Peter M. Siavelis is a Professor in the Department of Politics and International Affairs at Wake University. He received his PhD from Georgetown University. He has published on many aspects of Latin American and Chilean politics including candidate selection, election systems, presidencies and informal institutions. His most recent edited book is Democratic Chile: The Politics and Policies of a Historic Coalition (with Kirsten Sehnbruch) and he has published in journals including Comparative Politics, Comparative Political Studies, Electoral Studies, Presidential Studies Quarterly, and Latin American Research Review.

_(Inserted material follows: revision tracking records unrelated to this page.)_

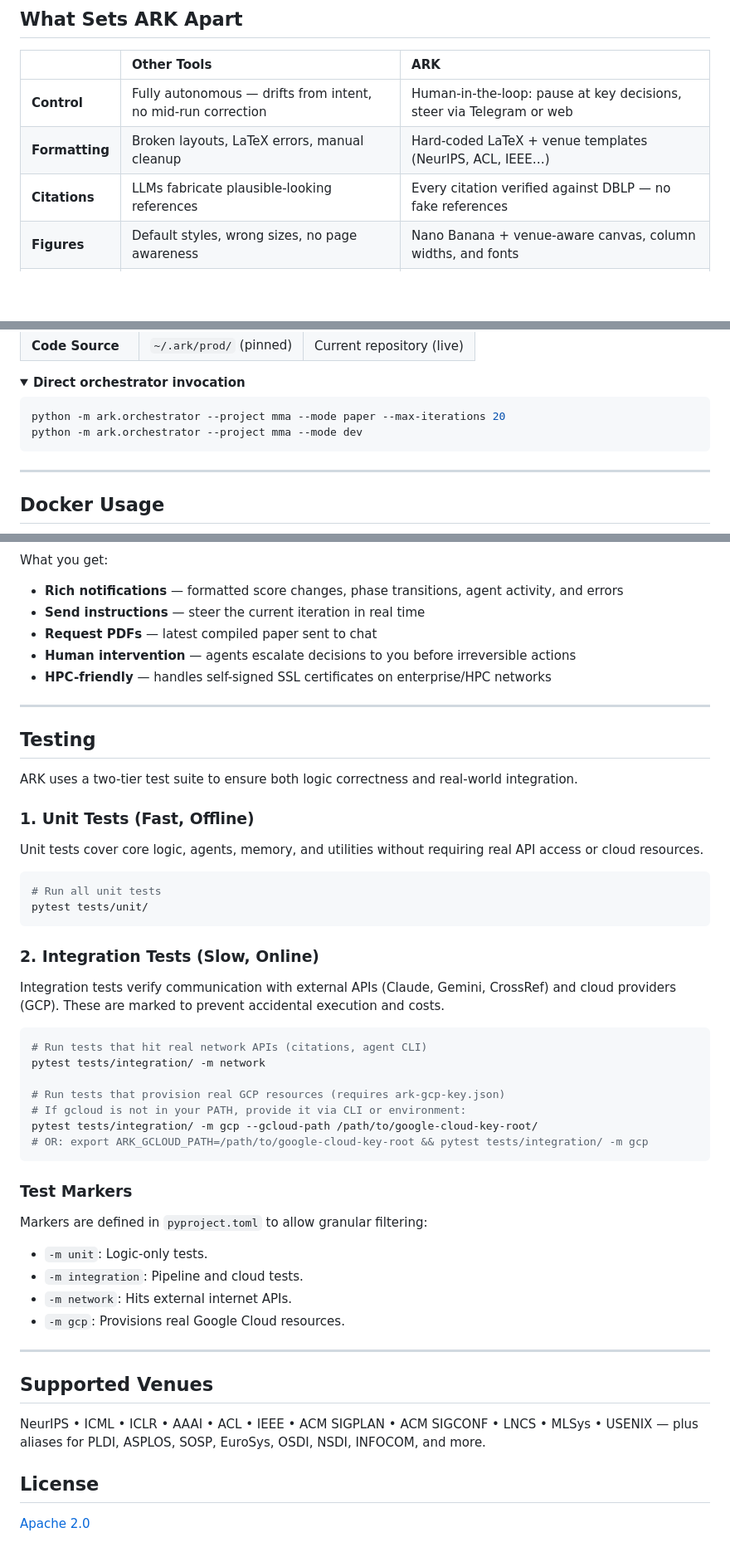
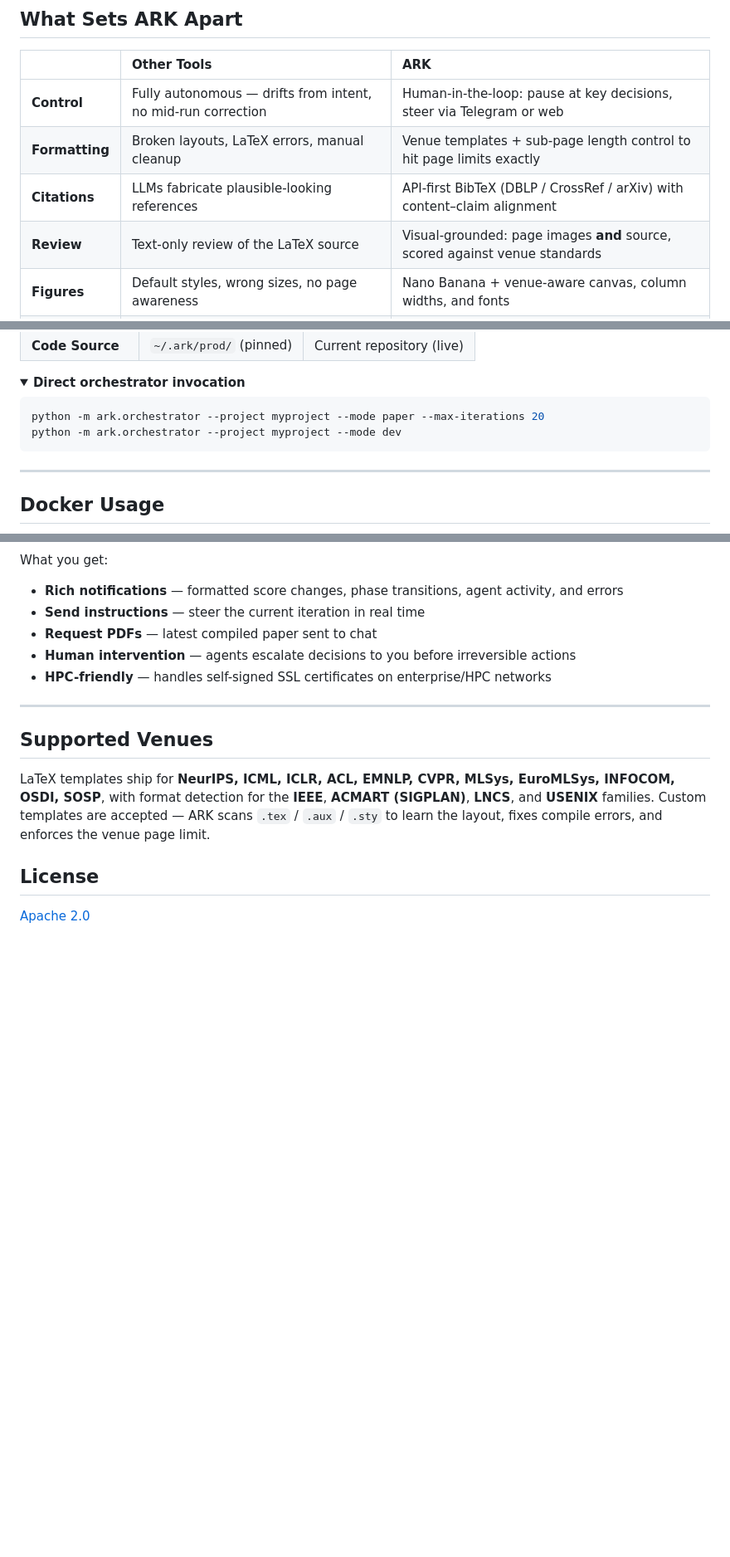
Before and after one commit to kaust-ark/ARK, a Markdown page: README.md, 3 parts joined by grey strips. Shown at 83% size. Rendered like a GitHub page; folded sections open; blank space fills up the shorter version.

````diff
--- a/README.md
+++ b/README.md
@@ -199,8 +186,9 @@ The loop repeats until the score reaches the acceptance threshold &mdash; or you
 | | Other Tools | ARK |
 |---|:------------|:----|
 | **Control** | Fully autonomous &mdash; drifts from intent, no mid-run correction | Human-in-the-loop: pause at key decisions, steer via Telegram or web |
-| **Formatting** | Broken layouts, LaTeX errors, manual cleanup | Hard-coded LaTeX + venue templates (NeurIPS, ACL, IEEE&hellip;) |
-| **Citations** | LLMs fabricate plausible-looking references | Every citation verified against DBLP &mdash; no fake references |
+| **Formatting** | Broken layouts, LaTeX errors, manual cleanup | Venue templates + sub-page length control to hit page limits exactly |
+| **Citations** | LLMs fabricate plausible-looking references | API-first BibTeX (DBLP / CrossRef / arXiv) with content&ndash;claim alignment |
+| **Review** | Text-only review of the LaTeX source | Visual-grounded: page images **and** source, scored against venue standards |
 | **Figures** | Default styles, wrong sizes, no page awareness | Nano Banana + venue-aware canvas, column widths, and fonts |
 | **Isolation** | Shared env &mdash; projects interfere with each other | Per-project conda env, sandboxed HOME, full multi-tenant isolation |
 | **Integrity** | LLMs simulate results instead of running real experiments | Anti-simulation prompts + builtin skills enforce real execution |
@@ -306,8 +288,8 @@ The dashboard is configured via `webapp.env` located in your ARK config director
 <summary><strong>Direct orchestrator invocation</strong></summary>
 
 ```bash
-python -m ark.orchestrator --project mma --mode paper --max-iterations 20
-python -m ark.orchestrator --project mma --mode dev
+python -m ark.orchestrator --project myproject --mode paper --max-iterations 20
+python -m ark.orchestrator --project myproject --mode dev
 ```
 
 </details>
@@ -692,43 +674,9 @@ What you get:
 
 ---
 
-## Testing
-
-ARK uses a two-tier test suite to ensure both logic correctness and real-world integration.
-
-### 1. Unit Tests (Fast, Offline)
-Unit tests cover core logic, agents, memory, and utilities without requiring real API access or cloud resources.
-
-```bash
-# Run all unit tests
-pytest tests/unit/
-```
-
-### 2. Integration Tests (Slow, Online)
-Integration tests verify communication with external APIs (Claude, Gemini, CrossRef) and cloud providers (GCP). These are marked to prevent accidental execution and costs.
-
-```bash
-# Run tests that hit real network APIs (citations, agent CLI)
-pytest tests/integration/ -m network
-
-# Run tests that provision real GCP resources (requires ark-gcp-key.json)
-# If gcloud is not in your PATH, provide it via CLI or environment:
-pytest tests/integration/ -m gcp --gcloud-path /path/to/google-cloud-key-root/
-# OR: export ARK_GCLOUD_PATH=/path/to/google-cloud-key-root && pytest tests/integration/ -m gcp
-```
-
-### Test Markers
-Markers are defined in `pyproject.toml` to allow granular filtering:
-- `-m unit`: Logic-only tests.
-- `-m integration`: Pipeline and cloud tests.
-- `-m network`: Hits external internet APIs.
-- `-m gcp`: Provisions real Google Cloud resources.
-
----
-
 ## Supported Venues
 
-NeurIPS &bull; ICML &bull; ICLR &bull; AAAI &bull; ACL &bull; IEEE &bull; ACM SIGPLAN &bull; ACM SIGCONF &bull; LNCS &bull; MLSys &bull; USENIX &mdash; plus aliases for PLDI, ASPLOS, SOSP, EuroSys, OSDI, NSDI, INFOCOM, and more.
+LaTeX templates ship for **NeurIPS, ICML, ICLR, ACL, EMNLP, CVPR, MLSys, EuroMLSys, INFOCOM, OSDI, SOSP**, with format detection for the **IEEE**, **ACMART (SIGPLAN)**, **LNCS**, and **USENIX** families. Custom templates are accepted &mdash; ARK scans `.tex` / `.aux` / `.sty` to learn the layout, fixes compile errors, and enforces the venue page limit.
 
 ## License
 
````
Also changed, not shown: other parts of README.md (+10 -29 lines), README_ar.md (+16 -67 lines), README_zh.md (+16 -68 lines).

Steven Levitsky is the Director of the David Rockefeller Center for Latin American Studies at Harvard University. As the David Rockefeller Professor of Latin American Studies and Professor of Government, his research focuses on democratization, authoritarianism, political parties, and weak and informal institutions. He is author (with Daniel Ziblatt) of How Democracies Die (Crown, 2018), a New York Times Best-Seller that has been published in 25 languages, Competitive Authoritarianism: Hybrid Regimes after the Cold War (with Lucan Way) (Cambridge, 2010), and Transforming Labor-Based Parties in Latin America: Argentine Peronism in Comparative Perspective (Cambridge, 2003), and co-editor of Informal Institutions and Democracy in Latin America (with Gretchen Helmke) and The Resurgence of the Latin American Left (with Kenneth Roberts). He has written frequently for the New York Times, Foreign Affairs, Vox, The New Republic, The Monkey Cage, La República (Peru) and Folha de São Paulo (Brazil). He is currently writing a book (with Lucan Way) on the durability of revolutionary regimes. Levitsky received his PhD from the University of California, Berkeley.
Presented in collaboration with Weatherhead Center for International Affairs